[Change detection outputs]
----------

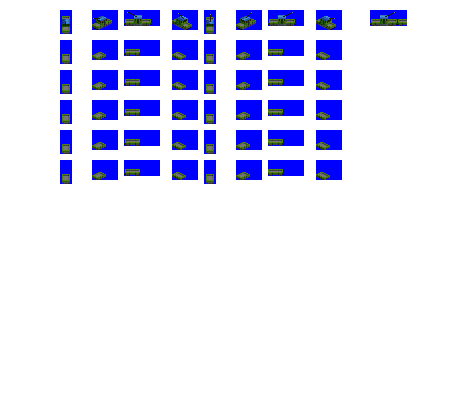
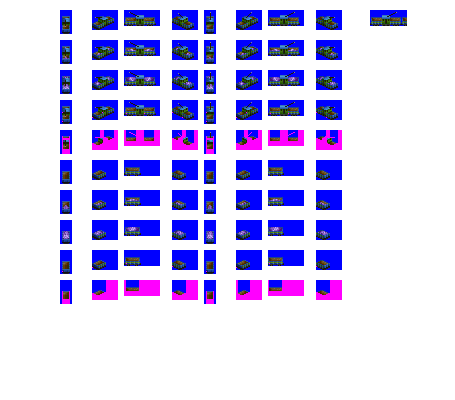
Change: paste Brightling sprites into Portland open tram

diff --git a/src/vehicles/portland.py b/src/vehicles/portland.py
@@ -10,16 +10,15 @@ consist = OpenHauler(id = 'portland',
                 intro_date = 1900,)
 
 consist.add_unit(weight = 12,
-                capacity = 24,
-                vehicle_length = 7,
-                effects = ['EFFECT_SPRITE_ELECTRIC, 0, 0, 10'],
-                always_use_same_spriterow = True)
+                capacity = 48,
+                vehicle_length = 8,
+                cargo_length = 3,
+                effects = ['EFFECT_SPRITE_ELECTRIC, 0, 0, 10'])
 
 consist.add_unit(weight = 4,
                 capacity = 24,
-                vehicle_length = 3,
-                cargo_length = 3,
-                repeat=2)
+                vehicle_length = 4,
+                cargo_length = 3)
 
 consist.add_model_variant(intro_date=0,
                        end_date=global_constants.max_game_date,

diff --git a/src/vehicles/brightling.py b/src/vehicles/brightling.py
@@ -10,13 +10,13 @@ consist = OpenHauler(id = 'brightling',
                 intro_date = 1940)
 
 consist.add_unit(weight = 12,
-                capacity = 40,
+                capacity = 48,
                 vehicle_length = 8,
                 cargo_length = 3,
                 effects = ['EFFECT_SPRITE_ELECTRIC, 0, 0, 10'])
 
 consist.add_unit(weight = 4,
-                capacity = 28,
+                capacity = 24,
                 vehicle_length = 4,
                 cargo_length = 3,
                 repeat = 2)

----------

→ **About this task**:
Only one span of lines is wanted: the line with "-10,13 +10,13 @@" and every line after it to the end of the entries, output exactly.

→ **Output**:
@@ -10,13 +10,13 @@ consist = OpenHauler(id = 'brightling',
                 intro_date = 1940)
 
 consist.add_unit(weight = 12,
-                capacity = 40,
+                capacity = 48,
                 vehicle_length = 8,
                 cargo_length = 3,
                 effects = ['EFFECT_SPRITE_ELECTRIC, 0, 0, 10'])
 
 consist.add_unit(weight = 4,
-                capacity = 28,
+                capacity = 24,
                 vehicle_length = 4,
                 cargo_length = 3,
                 repeat = 2)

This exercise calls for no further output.